Kenyatta eventually signed with Atlantic for a series of commercially successful albums beginning with Gypsy Man (1972): "I changed. I was not interested in esoteric music. I wanted to touch a larger audience, [and] I started recording for Atlantic. Some people would like for me to revisit that free period, [though] I use different elements of 'free' playing even when I did 'Last Tango in Paris' [his big 1973 hit]. I did it in such a way that it was commercial. People didn't even realize they were listening to a 'free' style of playing."
Since then, Kenyatta has opted for more rhythm behind him, as well as occasional elements of funk, reggae, and the blues. "If I were to go back, I'd have listened to a lot of blues. I'm sorry I missed it. I got into blues a bit later, like Howlin' Wolf, early Junior Wells and Buddy Guy, [and] James Cotton." Kenyatta has also since favored utilizing electronic instruments such as synthesizers and electric keyboards (which he claims he used prior to Herbie Hancock), as well as electric bass and guitar. In the mid '70s, he recorded with bluesman Luther Allison (and more recently played behind B.B. King), but his session work since - as leader and sideman - has been sporadic at best. His latest CD ( Cool Blue, Jazz Dance), produced by ex-Miles Davis keyboard wiz Adam Holzman (who adds piano and keyboards to the sextet session), is several years old and halts a decade of not recording. Kenyatta now looks to permanently return to the hussle and bussle of the U.S. scene, becoming a NYC resident with a weekly teaching position in Boston. All About Jazz welcomes Kenyatta back to the fold and looks forward to hearing what he has in store for his devotees as well as new listeners.
I love jazz because anything is possible; it has few rules and the best jazz breaks those ones.
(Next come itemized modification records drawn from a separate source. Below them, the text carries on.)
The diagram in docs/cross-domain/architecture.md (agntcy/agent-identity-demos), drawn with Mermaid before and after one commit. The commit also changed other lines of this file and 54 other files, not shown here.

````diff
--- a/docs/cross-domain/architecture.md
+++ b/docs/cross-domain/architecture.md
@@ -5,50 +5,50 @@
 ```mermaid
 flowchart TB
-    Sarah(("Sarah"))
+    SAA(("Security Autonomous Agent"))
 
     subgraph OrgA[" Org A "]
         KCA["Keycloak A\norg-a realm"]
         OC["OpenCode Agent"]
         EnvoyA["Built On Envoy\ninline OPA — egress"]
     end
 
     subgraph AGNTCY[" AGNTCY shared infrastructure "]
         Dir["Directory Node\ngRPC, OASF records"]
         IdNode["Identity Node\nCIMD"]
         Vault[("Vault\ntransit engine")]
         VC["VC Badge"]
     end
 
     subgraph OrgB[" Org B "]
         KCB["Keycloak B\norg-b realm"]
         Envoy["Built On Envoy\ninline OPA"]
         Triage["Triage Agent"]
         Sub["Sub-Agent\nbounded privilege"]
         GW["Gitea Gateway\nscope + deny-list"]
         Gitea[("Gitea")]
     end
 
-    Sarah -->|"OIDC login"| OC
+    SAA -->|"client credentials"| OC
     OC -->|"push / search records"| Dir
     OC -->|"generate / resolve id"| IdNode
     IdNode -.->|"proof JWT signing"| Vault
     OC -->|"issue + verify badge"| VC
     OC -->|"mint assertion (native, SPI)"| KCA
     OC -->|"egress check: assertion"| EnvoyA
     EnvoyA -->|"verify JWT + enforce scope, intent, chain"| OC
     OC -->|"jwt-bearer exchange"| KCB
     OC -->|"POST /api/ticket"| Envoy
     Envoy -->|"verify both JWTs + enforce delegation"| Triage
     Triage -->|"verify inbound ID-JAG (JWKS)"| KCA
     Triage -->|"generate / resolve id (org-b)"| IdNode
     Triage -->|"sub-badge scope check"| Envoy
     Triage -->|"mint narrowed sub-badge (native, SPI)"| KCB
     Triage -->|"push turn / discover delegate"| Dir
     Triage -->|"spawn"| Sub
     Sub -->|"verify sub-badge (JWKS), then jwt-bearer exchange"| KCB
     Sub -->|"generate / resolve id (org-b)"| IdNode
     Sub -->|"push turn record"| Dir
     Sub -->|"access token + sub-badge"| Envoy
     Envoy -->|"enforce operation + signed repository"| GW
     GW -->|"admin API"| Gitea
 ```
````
I prefer free improv because it doesn't really have any rules at all.
I was first exposed to jazz in my teens (in the late sixties).
The first jazz record I bought was Filles de Kilimanjaro by Miles Davis, shortly followed by Extrapolation by John McLaughlin.
My advice to new listeners is to listen as widely as possible and not to make snap judgments--stick with it.